For research conducted with human subjects, an informed consent shall be obtained. Besides, Institutional Review Board (IRB) or Research Ethics Committee (REC) obtained approval shall be included in the “Methods” section. For those who do not have IRB or formal ethics review committees, the principles outlined in the Declaration of Helsinki should be followed and that should be mentioned as well in the “Methods” section.

Case Report

  • A case report is the detailed report of a single patient’s experience in the Medical Center including aspects like exposure, symptoms, signs, intervention, and outcome. PoEM favors case reviews that address unusual or puzzling clinical features, a challenging differential diagnosis, rare or novel adverse reactions to care, rare disease, improved or unique technical procedures, unusual benefits or deleterious effects of a therapeutic or diagnostic procedure, management of a medical condition with multiple comorbidities, an unusual setting for care, or those that provide insights on clinical or administrative nursing practice in terms of emergency medicine/critical care.
  • It is preferable, when applicable, to present the literature review in a table format highlighting the references titles, authors, date, case management and outcome, to provide a complete perspective to the reader. In the conclusion part, the take-away message, relevant learning points should be underlined.
  • An informed consent should be obtained from the patient to report his/her case.

Brief Reports
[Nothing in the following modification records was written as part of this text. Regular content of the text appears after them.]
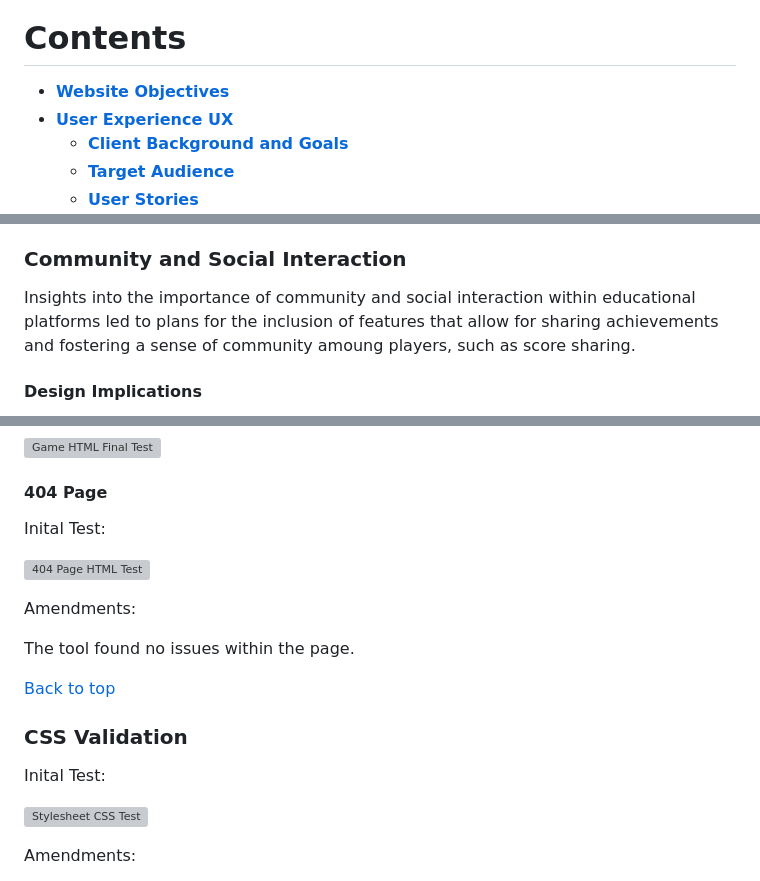
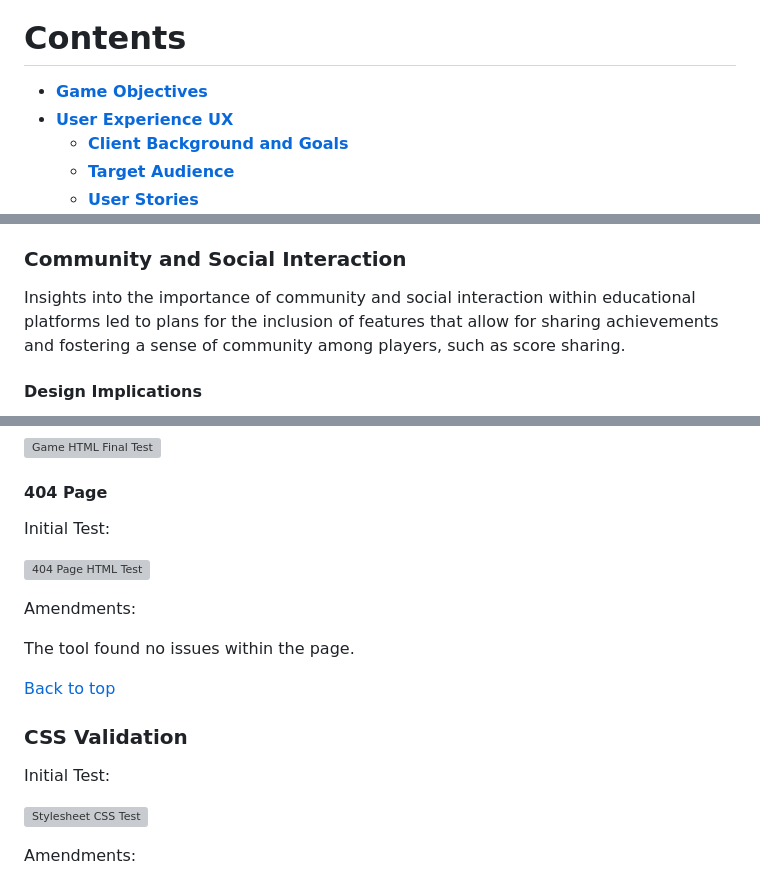
Before and after one commit to SophieMcGee/the-treasure-quest, a Markdown page: README.md, 3 parts joined by grey strips. Rendered like a GitHub page; grey boxes are pictures that could not be loaded.

```diff
--- a/README.md
+++ b/README.md
@@ -8,7 +8,7 @@ The live site can be viewed here - <a href="https://sophiemcgee.github.io/the-tr
 
 # Contents
 
-* [**Website Objectives**](<#website-objectives>)
+* [**Game Objectives**](<#game-objectives>)
 * [**User Experience UX**](<#user-experience-ux>)
     * [**Client Background and Goals**](<#client-background-and-goals>)
     * [**Target Audience**](<#target-audience>)
@@ -195,7 +183,7 @@ Key considerations were given to making the game safe and accessible for childre
 
 ### Community and Social Interaction
 
-Insights into the importance of community and social interaction within educational platforms led to plans for the inclusion of features that allow for sharing achievements and fostering a sense of community amoung players, such as score sharing.
+Insights into the importance of community and social interaction within educational platforms led to plans for the inclusion of features that allow for sharing achievements and fostering a sense of community among players, such as score sharing.
 
 #### Design Implications
 
@@ -541,7 +529,7 @@ Final Test:
 
 #### 404 Page
 
-Inital Test:
+Initial Test:
 
 ![404 Page HTML Test](assets/readme-images/404-test.webp)
 
@@ -553,7 +541,7 @@ The tool found no issues within the page.
 
 ### CSS Validation
 
-Inital Test:
+Initial Test:
 
 ![Stylesheet CSS Test](assets/readme-images/css-validation.webp)
 
```
Also changed, not shown: other parts of README.md (+25 -36 lines).
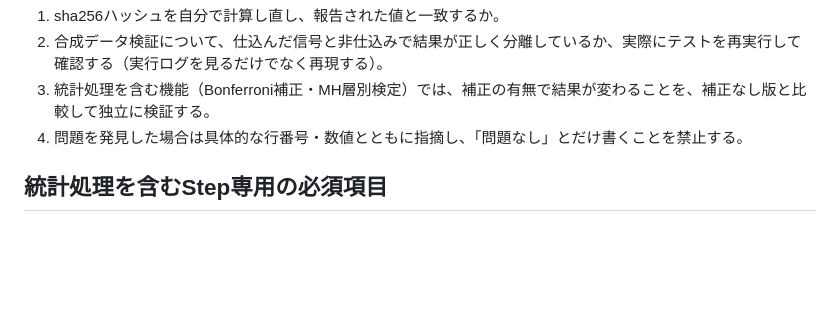
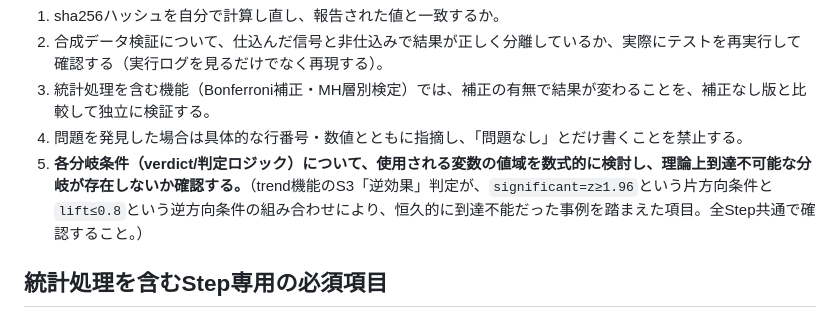
Before and after one commit to axl4415blast-hash/pachinko-tool, a Markdown page: .claude/agents/migration-verifier.md, the part around the change. GitHub-like rendering; blank space fills up the shorter version.

Commit message:
migration-verifier.md: 到達不可能な判定分岐の検出を全Step共通必須項目に追加
trend機能のS3「逆効果」判定が、significant=z≥1.96（片方向）とlift≤0.8
（逆方向）の組み合わせにより恒久的に到達不能だった事例を踏まえ、今後の
全Stepで分岐条件の値域を数式的に検討することを必須化する。

Co-Authored-By: Claude Sonnet 5 <noreply@anthropic.com>

```diff
--- a/.claude/agents/migration-verifier.md
+++ b/.claude/agents/migration-verifier.md
@@ -11,6 +11,7 @@ model: opus
 2. 合成データ検証について、仕込んだ信号と非仕込みで結果が正しく分離しているか、実際にテストを再実行して確認する（実行ログを見るだけでなく再現する）。
 3. 統計処理を含む機能（Bonferroni補正・MH層別検定）では、補正の有無で結果が変わることを、補正なし版と比較して独立に検証する。
 4. 問題を発見した場合は具体的な行番号・数値とともに指摘し、「問題なし」とだけ書くことを禁止する。
+5. **各分岐条件（verdict/判定ロジック）について、使用される変数の値域を数式的に検討し、理論上到達不可能な分岐が存在しないか確認する。**（trend機能のS3「逆効果」判定が、`significant=z≥1.96`という片方向条件と`lift≤0.8`という逆方向条件の組み合わせにより、恒久的に到達不能だった事例を踏まえた項目。全Step共通で確認すること。）
 
 ## 統計処理を含むStep専用の必須項目
 
```
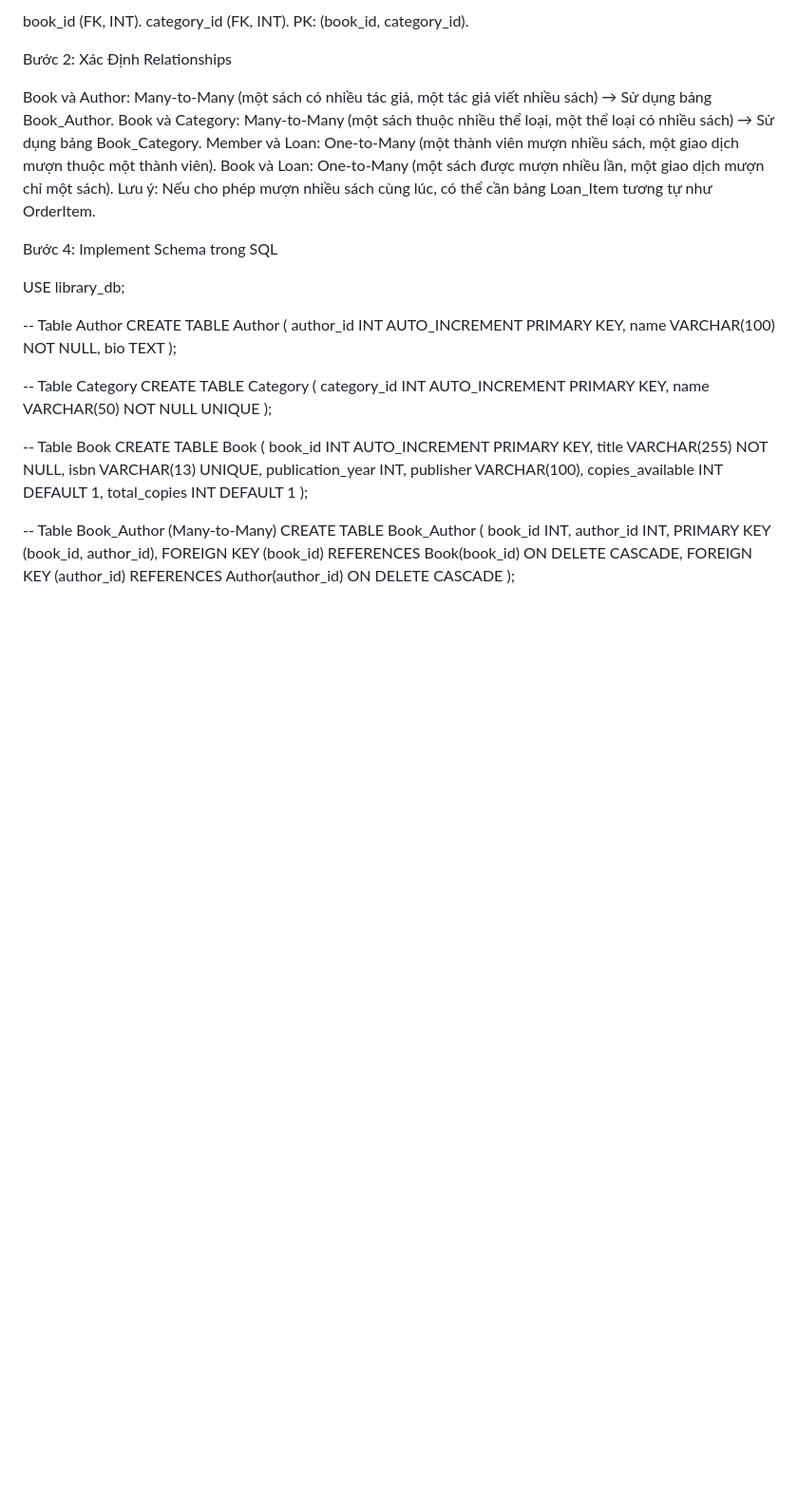
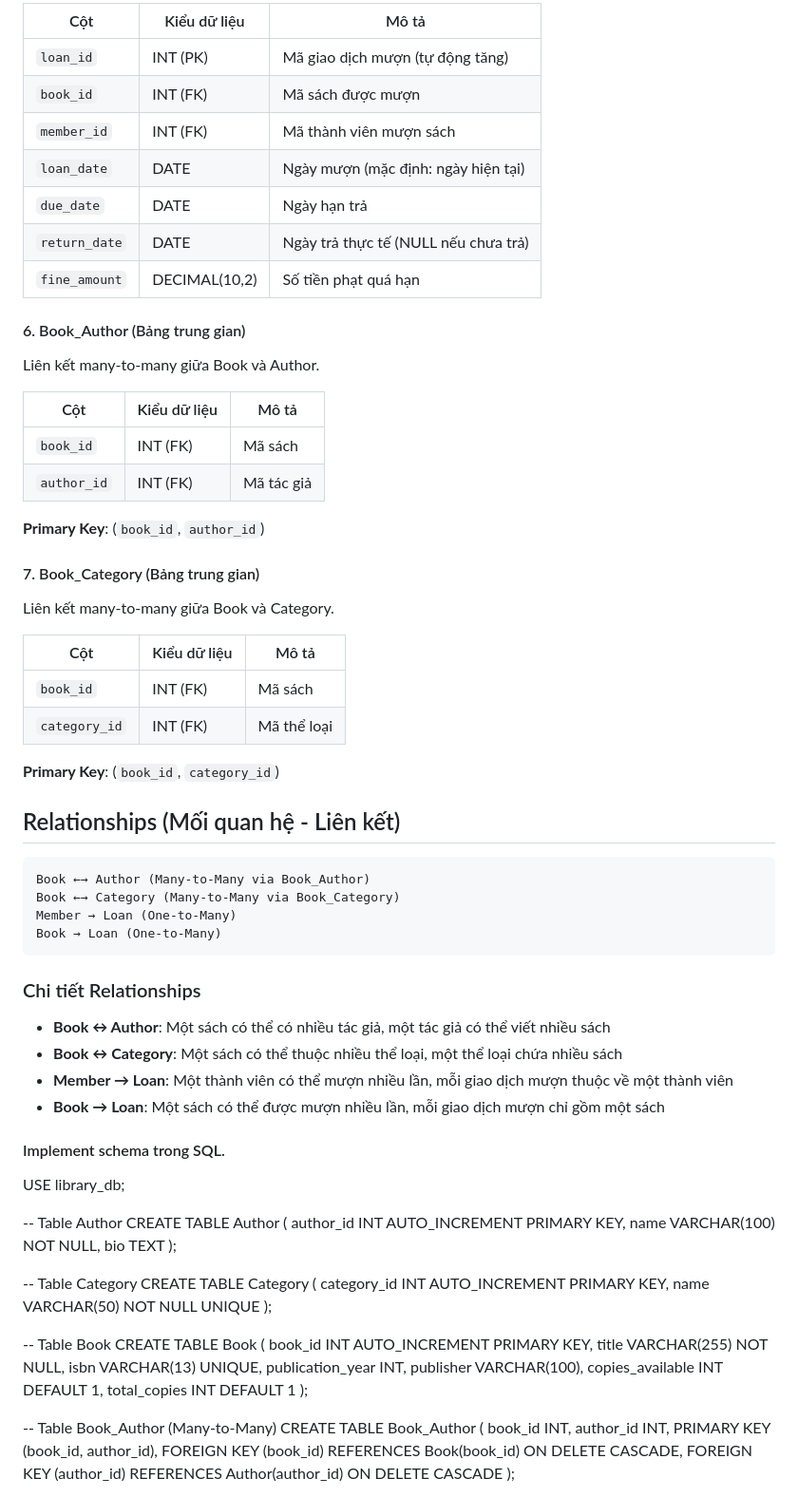
Before and after one commit to cnf166/INT3505E_02_Demo.github, a Markdown page: Week 5/ERD-library-readme.MD, the part around one of its changes. Shown at 95% size. Rendered like a GitHub page; blank space fills up the shorter version.

````diff
--- a/Week 5/ERD-library-readme.MD
+++ b/Week 5/ERD-library-readme.MD
@@ -51,17 +56,51 @@ Book_Category (Bảng trung gian cho many-to-many giữa Book và Category).
 
-book_id (FK, INT).
-category_id (FK, INT).
-PK: (book_id, category_id).
+| Cột | Kiểu dữ liệu | Mô tả |
+|-----|--------------|-------|
+| `loan_id` | INT (PK) | Mã giao dịch mượn (tự động tăng) |
+| `book_id` | INT (FK) | Mã sách được mượn |
+| `member_id` | INT (FK) | Mã thành viên mượn sách |
+| `loan_date` | DATE | Ngày mượn (mặc định: ngày hiện tại) |
+| `due_date` | DATE | Ngày hạn trả |
+| `return_date` | DATE | Ngày trả thực tế (NULL nếu chưa trả) |
+| `fine_amount` | DECIMAL(10,2) | Số tiền phạt quá hạn |
 
-Bước 2: Xác Định Relationships
+#### 6. Book_Author (Bảng trung gian)
+Liên kết many-to-many giữa Book và Author.
 
-Book và Author: Many-to-Many (một sách có nhiều tác giả, một tác giả viết nhiều sách) → Sử dụng bảng Book_Author.
-Book và Category: Many-to-Many (một sách thuộc nhiều thể loại, một thể loại có nhiều sách) → Sử dụng bảng Book_Category.
-Member và Loan: One-to-Many (một thành viên mượn nhiều sách, một giao dịch mượn thuộc một thành viên).
-Book và Loan: One-to-Many (một sách được mượn nhiều lần, một giao dịch mượn chỉ một sách). Lưu ý: Nếu cho phép mượn nhiều sách cùng lúc, có thể cần bảng Loan_Item tương tự như OrderItem.
+| Cột | Kiểu dữ liệu | Mô tả |
+|-----|--------------|-------|
+| `book_id` | INT (FK) | Mã sách |
+| `author_id` | INT (FK) | Mã tác giả |
 
-Bước 4: Implement Schema trong SQL
+**Primary Key**: (`book_id`, `author_id`)
 
+#### 7. Book_Category (Bảng trung gian)
+Liên kết many-to-many giữa Book và Category.
+
+| Cột | Kiểu dữ liệu | Mô tả |
+|-----|--------------|-------|
+| `book_id` | INT (FK) | Mã sách |
+| `category_id` | INT (FK) | Mã thể loại |
+
+**Primary Key**: (`book_id`, `category_id`)
+
+## Relationships (Mối quan hệ - Liên kết)
+
+```
+Book ←→ Author (Many-to-Many via Book_Author)
+Book ←→ Category (Many-to-Many via Book_Category)
+Member → Loan (One-to-Many)
+Book → Loan (One-to-Many)
+```
+
+### Chi tiết Relationships
+
+- **Book ↔ Author**: Một sách có thể có nhiều tác giả, một tác giả có thể viết nhiều sách
+- **Book ↔ Category**: Một sách có thể thuộc nhiều thể loại, một thể loại chứa nhiều sách
+- **Member → Loan**: Một thành viên có thể mượn nhiều lần, mỗi giao dịch mượn thuộc về một thành viên
+- **Book → Loan**: Một sách có thể được mượn nhiều lần, mỗi giao dịch mượn chỉ gồm một sách
+
+#### Implement schema trong SQL.
 USE library_db;
 
 -- Table Author
````
Also changed, not shown: other parts of Week 5/ERD-library-readme.MD (+45 -37 lines).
Original research papers are published in a brief format when they utilize a simple research design or a small sample size and that they produce limited pilot data and initial findings for which further research is warranted.

Letter to the Editor

A letter may be written in response to a published article to inquire about a point or constructively criticize the article, and the author will have the right to reply. The letter as well, may address a special topic related to emergency medicine, critical care, education, leadership, … To be considered for publication, letters should be relevant to the scope of our journal.

Quality management

The work should include either a management tool (e.g., SWOT analysis, fishbone diagram,...), a program and/or program evaluation logic model, or reported according to TIDieR-PHP guidelines.


Manuscript parts and format:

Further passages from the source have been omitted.